Information on charging sessions, including car type and customer number, is transmitted to the billing system. When returning a hired electric vehicle, the customer pays their bill at the company office.
Eldrive is a natural progression of the operations of Solarpro Holding, whose business is focused on green energy, specifically the development of innovative clean technologies in the field of energy. “We have always been a socially committed company, whose projects are aimed at environmental protection. We have a solid foundation to build on. The Bulgarian Electric Vehicle Association has helped us develop the concept to a more ambitious level by sharing the problems they run into on a daily basis,” said Daniela Asenova, Procurement Agent and Financial Director of Solarpro Holding and Managing Director of Eldrive EAD.
/източник: Groupe Renault/
The Eldrive system is currently being actively deployed in Varna, Plovdiv and Burgas, and the delivery of electric vehicles should be completed by the end of February. In the meantime, the company and the municipal administrations are discussing suitable locations for the charging stations. The first ones will be installed within the next two-three months.
Eldrive is facing a promising, but rocky path. According to its creators, the main challenges are threefold. The first problem is convincing potential users that driving an electric car is an incomparable experience, and is affordable to anyone. “It’s high time that everyone who mainly uses their car for urban driving to stop and think about the extremely polluted air and, above all, about our children,” Mrs Asenova said in reference to her personal crusade. The second issue relates to the existing regulatory framework on the installation of charging stations, which is quite sluggish when it comes to obtaining approvals from the relevant municipalities and coordinating actions with the local electricity suppliers. The third challenge is the existing policy on encouraging electro-mobility, which provides no incentives to purchase electric cars, other than parking and tax exemption schemes.
The municipalities of Varna, Plovdiv and Burgas acknowledge this is an important, high priority project, and have been very helpful. “We have observed significant interest in this clean transport alternative for urban residents, and I believe that members of the administration, who mostly travel within the city, will very soon switch to the use of electric vehicles,” Mrs Asenova said. “It would be good if the state considers implementing such measures. Various European countries provide financial incentives such as subsidies to the selling price of electric cars or impose tax burdens or restrictions on old and highly polluting vehicles.”

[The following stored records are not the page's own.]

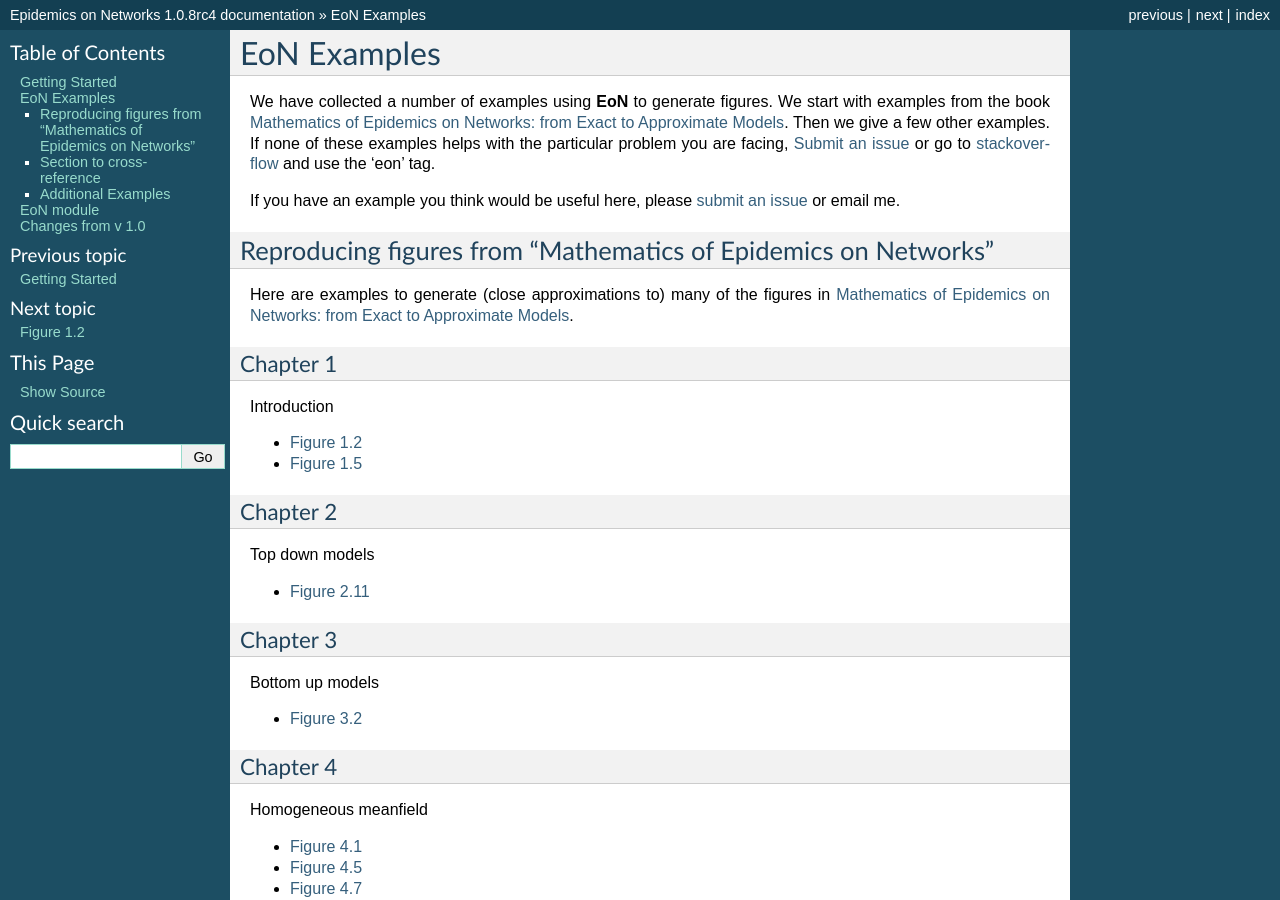
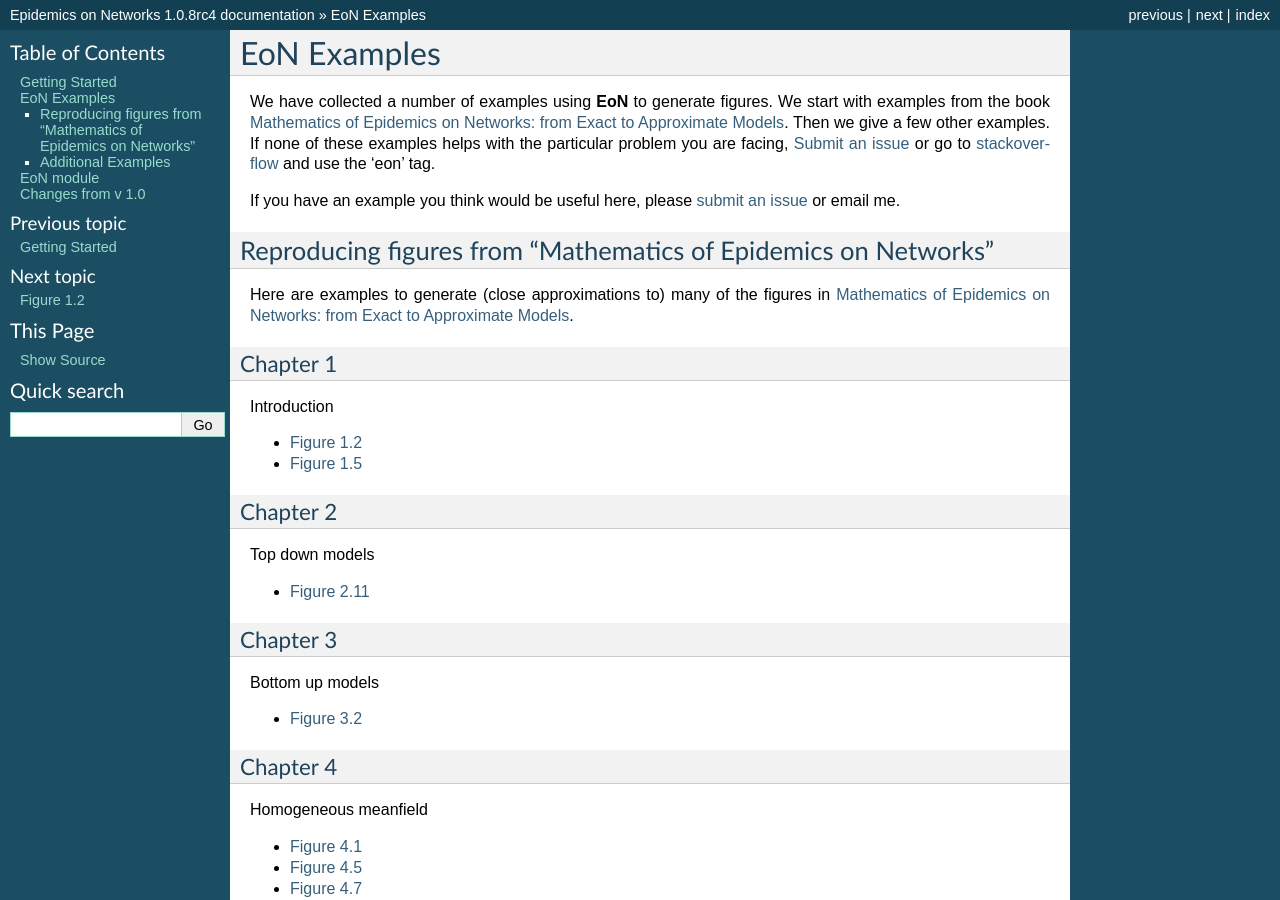
Before and after one commit to springer-math/Mathematics-of-Epidemics-on-Networks, a Sphinx documentation site: the page built from docs/Examples.rst, in a window 1280 px wide and 900 px high. Built offline with Sphinx 7.4.7, drawn with Linux system fonts in a browser that asks for light colours; some of the changed text lies outside the part shown.

Commit message:
Minor documentation correction

```diff
--- a/docs/Examples.rst
+++ b/docs/Examples.rst
@@ -128,9 +128,6 @@
    Figure 9.5 <examples/fig9p5.rst>
 
 
-Section to cross-reference
---------------------------
-
 
 Additional Examples
 -------------------
```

Even though they are still on a small scale, some Bulgarian companies, including courier firm Speedy, Societe Generale Expressbank and ProCredit Bank, already have good practices in place.
The age of petrol’s supremacy is coming to an end. Or so say advocates of electric cars. Even though electric cars will not completely eradicate the internal combustion engine, at least not in the near future, their presence is becoming increasingly hard to ignore and they are now a necessary and sought-after experience. Especially if caring for the environment becomes a leading cause.
You can follow information about electro-mobility here